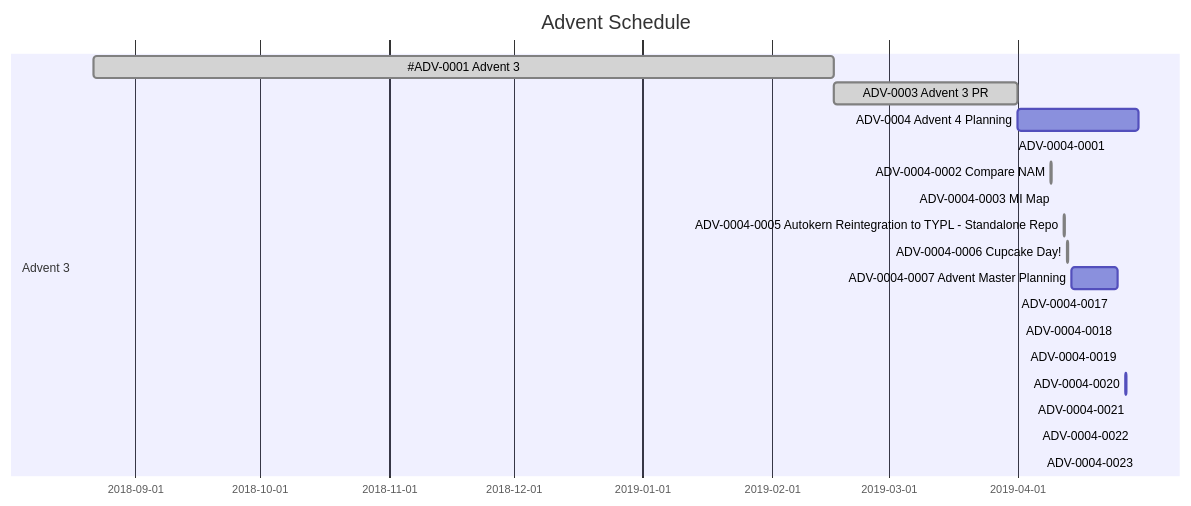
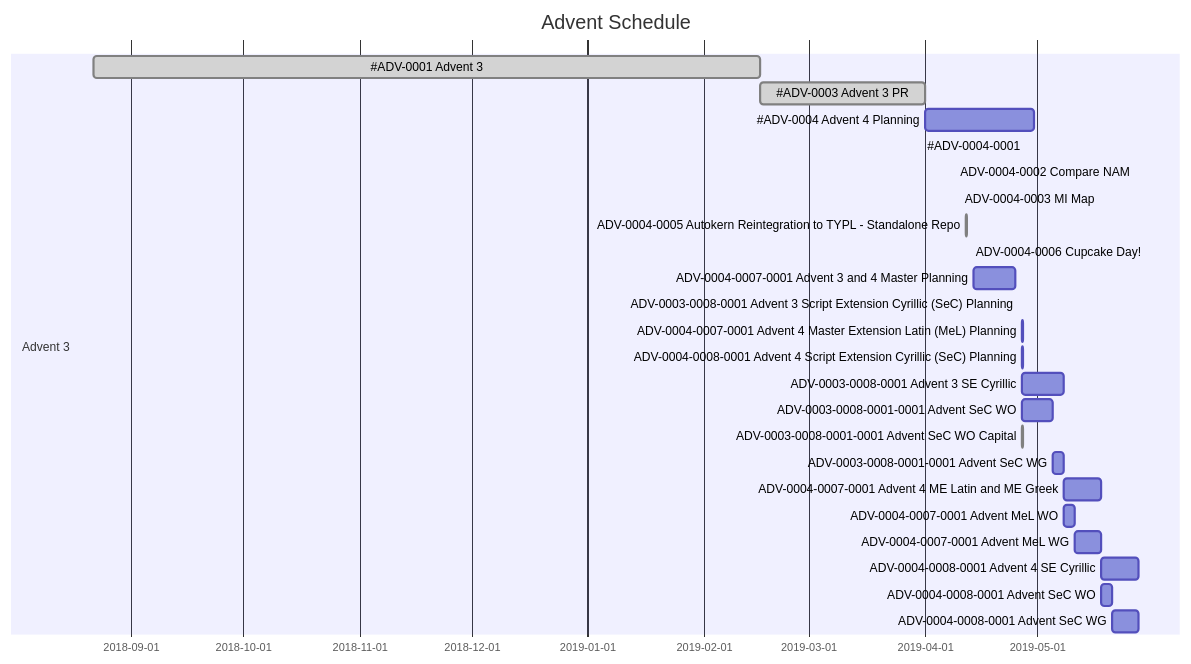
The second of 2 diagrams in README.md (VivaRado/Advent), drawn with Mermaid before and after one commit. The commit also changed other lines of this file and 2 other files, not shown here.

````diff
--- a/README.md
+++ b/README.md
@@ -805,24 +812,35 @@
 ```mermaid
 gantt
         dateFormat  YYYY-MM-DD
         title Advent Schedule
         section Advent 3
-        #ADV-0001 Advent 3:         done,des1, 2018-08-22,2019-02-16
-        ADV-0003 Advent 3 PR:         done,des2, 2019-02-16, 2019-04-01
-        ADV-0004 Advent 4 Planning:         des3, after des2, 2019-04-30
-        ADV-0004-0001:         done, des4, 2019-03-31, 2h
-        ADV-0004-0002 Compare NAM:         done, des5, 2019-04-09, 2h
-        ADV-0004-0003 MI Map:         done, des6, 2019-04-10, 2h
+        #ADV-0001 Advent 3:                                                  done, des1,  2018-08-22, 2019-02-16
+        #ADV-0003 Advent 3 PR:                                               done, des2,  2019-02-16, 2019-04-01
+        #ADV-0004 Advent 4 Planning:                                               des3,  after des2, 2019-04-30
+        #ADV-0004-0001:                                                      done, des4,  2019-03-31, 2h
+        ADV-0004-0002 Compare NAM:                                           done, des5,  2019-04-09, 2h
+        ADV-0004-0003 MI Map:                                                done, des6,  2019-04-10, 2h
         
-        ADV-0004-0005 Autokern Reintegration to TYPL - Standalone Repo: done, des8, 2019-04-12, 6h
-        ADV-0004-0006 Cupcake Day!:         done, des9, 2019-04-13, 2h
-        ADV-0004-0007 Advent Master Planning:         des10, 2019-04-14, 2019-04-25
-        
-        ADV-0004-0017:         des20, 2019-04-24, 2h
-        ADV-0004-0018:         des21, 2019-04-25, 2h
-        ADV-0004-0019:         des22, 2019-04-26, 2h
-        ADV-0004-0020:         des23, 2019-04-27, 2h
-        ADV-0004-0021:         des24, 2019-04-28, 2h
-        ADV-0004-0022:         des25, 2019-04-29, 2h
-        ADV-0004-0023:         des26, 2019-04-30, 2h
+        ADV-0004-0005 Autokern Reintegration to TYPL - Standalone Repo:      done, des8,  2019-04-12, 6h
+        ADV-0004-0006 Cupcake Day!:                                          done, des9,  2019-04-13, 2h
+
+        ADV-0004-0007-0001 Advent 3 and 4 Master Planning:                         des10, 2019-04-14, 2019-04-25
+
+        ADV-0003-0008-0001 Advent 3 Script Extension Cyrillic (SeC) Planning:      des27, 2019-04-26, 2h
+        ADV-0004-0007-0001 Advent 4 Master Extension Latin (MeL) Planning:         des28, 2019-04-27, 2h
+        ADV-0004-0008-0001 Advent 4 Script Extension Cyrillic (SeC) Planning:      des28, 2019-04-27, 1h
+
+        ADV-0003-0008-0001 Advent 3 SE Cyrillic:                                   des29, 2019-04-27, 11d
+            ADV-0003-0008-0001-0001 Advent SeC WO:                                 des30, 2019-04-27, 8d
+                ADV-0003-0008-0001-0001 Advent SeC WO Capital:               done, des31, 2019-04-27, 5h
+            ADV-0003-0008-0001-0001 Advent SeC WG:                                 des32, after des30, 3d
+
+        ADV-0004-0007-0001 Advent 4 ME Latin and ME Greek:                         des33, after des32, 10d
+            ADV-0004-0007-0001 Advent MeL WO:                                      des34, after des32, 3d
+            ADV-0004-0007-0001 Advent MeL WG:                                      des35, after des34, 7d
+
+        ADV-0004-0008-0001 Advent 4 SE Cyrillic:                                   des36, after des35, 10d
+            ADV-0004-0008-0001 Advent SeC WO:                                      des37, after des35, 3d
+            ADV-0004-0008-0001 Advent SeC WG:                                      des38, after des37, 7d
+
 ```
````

* * *

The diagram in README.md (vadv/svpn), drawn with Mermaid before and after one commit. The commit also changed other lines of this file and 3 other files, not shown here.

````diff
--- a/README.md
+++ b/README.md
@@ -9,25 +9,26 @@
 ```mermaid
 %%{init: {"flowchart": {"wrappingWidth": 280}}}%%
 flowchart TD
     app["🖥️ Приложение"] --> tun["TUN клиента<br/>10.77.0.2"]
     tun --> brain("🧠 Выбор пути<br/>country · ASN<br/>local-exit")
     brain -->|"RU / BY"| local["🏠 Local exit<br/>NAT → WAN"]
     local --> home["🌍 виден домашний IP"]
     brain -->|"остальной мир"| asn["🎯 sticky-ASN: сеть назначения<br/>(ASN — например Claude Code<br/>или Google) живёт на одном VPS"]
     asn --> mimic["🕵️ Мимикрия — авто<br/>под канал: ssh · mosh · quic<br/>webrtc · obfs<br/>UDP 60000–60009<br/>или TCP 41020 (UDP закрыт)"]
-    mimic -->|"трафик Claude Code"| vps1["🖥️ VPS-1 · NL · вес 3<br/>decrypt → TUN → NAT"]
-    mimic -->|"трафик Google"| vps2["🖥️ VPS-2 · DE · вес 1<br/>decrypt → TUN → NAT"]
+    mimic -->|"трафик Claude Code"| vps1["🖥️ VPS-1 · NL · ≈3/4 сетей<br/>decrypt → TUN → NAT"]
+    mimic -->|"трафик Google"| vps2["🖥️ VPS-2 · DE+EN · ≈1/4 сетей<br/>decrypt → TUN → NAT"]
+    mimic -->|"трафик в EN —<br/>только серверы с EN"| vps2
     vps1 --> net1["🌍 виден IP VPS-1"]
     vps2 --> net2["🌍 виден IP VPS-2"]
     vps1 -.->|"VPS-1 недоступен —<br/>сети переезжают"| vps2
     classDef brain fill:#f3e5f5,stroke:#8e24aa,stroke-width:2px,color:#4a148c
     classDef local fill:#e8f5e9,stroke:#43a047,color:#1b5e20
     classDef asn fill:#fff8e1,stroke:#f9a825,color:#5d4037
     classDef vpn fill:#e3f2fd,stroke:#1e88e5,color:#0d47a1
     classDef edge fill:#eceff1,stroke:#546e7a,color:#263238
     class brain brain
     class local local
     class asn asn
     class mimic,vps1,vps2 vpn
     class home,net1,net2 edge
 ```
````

* * *

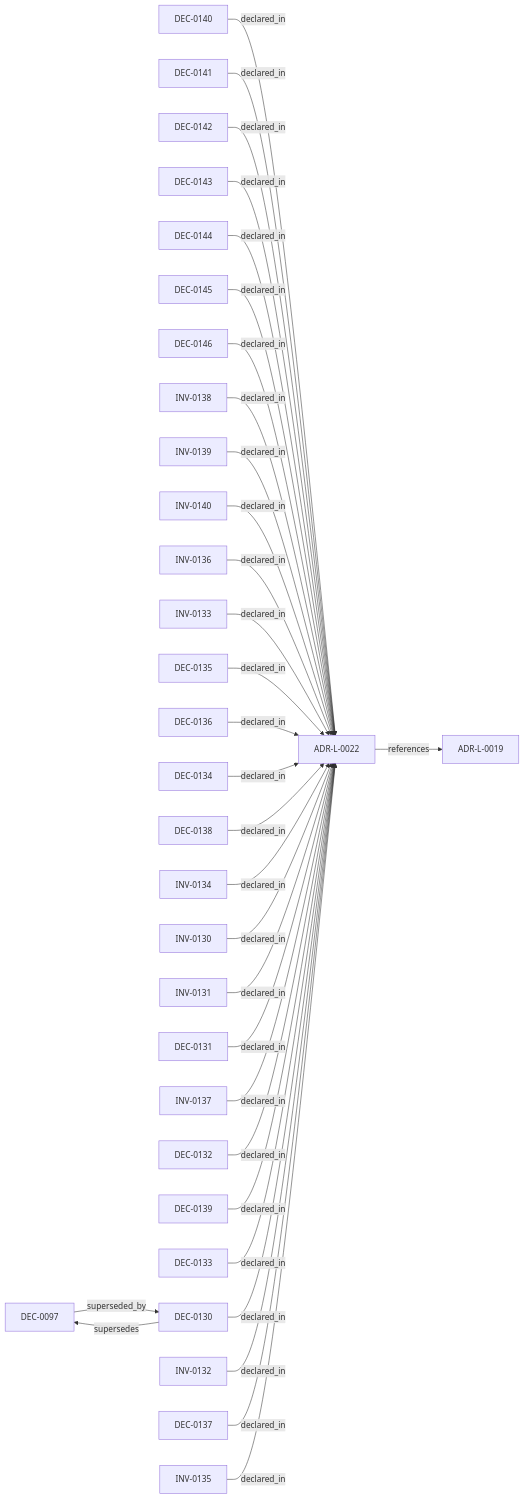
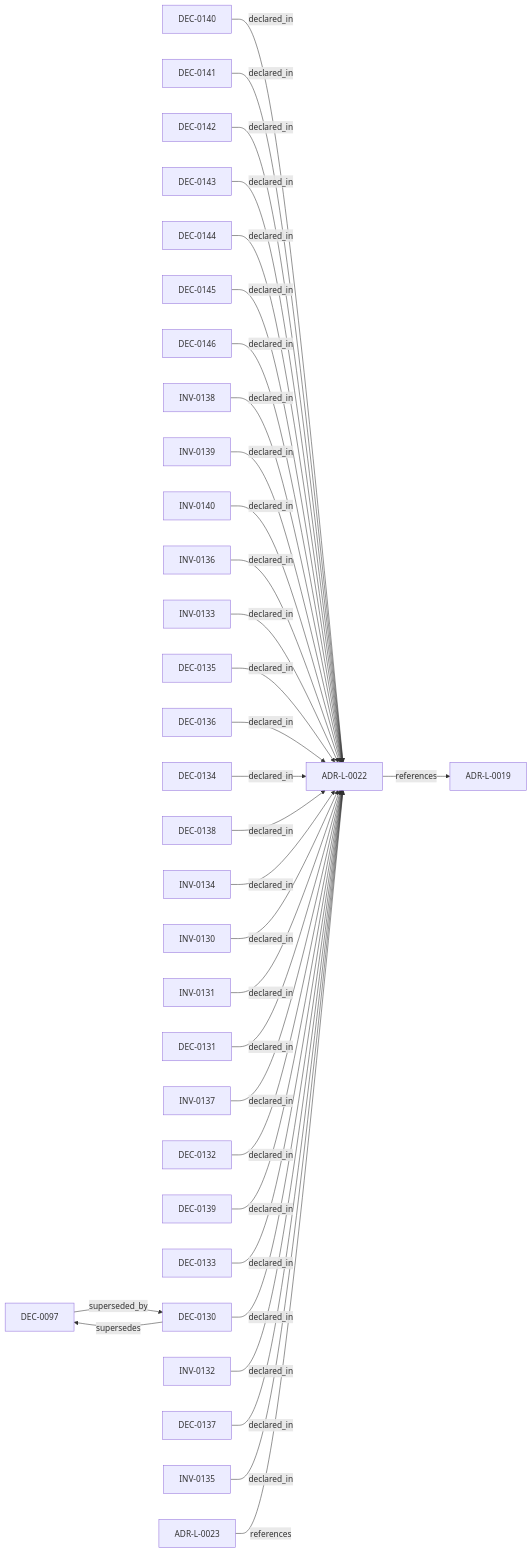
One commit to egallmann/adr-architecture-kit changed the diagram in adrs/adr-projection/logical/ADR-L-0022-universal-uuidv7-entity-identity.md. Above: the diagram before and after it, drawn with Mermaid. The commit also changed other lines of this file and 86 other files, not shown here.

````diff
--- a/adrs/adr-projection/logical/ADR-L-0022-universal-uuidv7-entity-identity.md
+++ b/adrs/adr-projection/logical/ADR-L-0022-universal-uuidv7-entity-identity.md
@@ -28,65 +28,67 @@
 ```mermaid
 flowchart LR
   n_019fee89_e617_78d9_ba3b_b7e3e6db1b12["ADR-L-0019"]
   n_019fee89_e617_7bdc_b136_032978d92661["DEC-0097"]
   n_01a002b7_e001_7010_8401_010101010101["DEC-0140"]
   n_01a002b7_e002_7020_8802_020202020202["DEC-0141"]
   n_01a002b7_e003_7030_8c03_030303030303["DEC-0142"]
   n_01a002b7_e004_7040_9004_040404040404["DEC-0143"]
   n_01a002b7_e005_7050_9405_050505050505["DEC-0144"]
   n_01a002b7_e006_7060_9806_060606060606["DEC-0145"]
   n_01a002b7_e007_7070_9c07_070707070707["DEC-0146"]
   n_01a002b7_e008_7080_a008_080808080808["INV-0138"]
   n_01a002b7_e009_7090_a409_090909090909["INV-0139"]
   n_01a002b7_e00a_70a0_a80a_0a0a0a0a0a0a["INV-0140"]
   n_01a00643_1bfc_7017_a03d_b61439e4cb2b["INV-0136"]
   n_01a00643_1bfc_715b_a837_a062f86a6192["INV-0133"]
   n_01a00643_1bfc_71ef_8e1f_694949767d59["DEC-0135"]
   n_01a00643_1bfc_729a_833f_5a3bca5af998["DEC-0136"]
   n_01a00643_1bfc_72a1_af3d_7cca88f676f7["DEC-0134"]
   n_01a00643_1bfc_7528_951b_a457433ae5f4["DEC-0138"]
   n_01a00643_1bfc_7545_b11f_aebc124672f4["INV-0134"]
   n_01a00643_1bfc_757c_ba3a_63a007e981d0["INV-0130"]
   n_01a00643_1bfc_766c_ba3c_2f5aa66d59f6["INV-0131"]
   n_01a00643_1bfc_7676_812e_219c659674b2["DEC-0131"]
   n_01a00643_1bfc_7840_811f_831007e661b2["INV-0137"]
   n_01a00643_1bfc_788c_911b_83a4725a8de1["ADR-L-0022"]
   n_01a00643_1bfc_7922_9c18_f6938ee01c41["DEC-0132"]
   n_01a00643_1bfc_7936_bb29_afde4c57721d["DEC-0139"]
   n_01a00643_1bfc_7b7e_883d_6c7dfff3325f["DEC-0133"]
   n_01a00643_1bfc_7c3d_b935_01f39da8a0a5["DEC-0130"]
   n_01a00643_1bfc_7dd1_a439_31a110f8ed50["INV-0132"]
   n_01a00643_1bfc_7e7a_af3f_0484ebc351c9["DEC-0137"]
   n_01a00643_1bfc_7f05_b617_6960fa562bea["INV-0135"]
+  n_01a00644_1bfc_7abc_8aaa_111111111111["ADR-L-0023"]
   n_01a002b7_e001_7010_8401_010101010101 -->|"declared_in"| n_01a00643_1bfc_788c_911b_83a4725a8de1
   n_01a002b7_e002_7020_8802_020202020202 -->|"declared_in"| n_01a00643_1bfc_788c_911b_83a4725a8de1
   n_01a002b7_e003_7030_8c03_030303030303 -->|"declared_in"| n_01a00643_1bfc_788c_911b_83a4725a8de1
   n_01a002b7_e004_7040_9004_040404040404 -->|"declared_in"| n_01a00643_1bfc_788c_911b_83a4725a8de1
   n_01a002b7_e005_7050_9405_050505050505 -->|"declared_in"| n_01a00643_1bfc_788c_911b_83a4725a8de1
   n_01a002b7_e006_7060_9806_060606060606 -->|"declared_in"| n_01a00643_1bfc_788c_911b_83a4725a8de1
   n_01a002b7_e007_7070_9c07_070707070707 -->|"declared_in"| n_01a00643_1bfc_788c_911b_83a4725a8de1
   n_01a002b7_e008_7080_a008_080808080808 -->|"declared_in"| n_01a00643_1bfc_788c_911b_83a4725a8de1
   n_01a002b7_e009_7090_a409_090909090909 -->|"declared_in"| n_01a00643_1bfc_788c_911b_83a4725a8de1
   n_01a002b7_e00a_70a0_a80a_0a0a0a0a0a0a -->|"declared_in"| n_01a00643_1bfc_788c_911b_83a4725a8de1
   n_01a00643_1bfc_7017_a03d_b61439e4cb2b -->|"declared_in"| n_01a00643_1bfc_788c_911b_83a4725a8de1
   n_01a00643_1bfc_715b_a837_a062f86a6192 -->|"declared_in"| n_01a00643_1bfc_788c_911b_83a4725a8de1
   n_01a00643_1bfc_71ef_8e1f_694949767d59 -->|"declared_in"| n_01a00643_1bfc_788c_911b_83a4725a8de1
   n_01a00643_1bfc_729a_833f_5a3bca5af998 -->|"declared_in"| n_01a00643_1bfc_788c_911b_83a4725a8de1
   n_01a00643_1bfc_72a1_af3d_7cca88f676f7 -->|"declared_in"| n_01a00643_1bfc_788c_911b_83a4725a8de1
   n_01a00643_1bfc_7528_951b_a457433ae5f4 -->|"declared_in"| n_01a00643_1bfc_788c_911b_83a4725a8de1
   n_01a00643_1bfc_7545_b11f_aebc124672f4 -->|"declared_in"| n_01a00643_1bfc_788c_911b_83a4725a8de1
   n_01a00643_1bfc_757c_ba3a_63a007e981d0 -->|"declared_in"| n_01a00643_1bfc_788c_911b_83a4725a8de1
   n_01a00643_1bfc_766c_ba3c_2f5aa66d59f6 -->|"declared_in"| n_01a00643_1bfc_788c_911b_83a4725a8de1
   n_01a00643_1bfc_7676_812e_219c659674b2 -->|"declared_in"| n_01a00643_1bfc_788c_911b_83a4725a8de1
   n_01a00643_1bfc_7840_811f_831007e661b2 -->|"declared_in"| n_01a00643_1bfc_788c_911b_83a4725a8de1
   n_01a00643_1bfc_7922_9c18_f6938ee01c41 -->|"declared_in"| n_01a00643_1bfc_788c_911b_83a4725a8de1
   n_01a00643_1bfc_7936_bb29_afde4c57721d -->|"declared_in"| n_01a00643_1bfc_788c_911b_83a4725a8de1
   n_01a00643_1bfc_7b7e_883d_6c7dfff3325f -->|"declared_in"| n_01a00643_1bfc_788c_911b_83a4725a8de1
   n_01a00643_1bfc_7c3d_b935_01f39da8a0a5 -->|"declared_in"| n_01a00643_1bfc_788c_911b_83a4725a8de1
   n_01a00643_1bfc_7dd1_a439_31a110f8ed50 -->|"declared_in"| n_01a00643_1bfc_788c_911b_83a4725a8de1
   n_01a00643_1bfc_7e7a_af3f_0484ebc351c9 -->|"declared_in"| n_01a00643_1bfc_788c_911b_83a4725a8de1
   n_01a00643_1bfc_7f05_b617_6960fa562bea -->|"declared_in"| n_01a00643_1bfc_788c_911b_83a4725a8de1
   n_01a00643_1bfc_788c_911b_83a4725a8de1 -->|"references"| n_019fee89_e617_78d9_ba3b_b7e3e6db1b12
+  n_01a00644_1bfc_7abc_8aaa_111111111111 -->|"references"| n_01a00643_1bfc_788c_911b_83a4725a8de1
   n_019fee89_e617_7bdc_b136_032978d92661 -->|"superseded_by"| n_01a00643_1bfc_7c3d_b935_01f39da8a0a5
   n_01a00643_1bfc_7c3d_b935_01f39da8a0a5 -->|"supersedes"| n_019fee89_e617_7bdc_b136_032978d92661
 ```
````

What you have to do: Collect the lines of the records that include the string "home".

Result for this task:
     local --> home["🌍 виден домашний IP"]
     class home,net1,net2 edge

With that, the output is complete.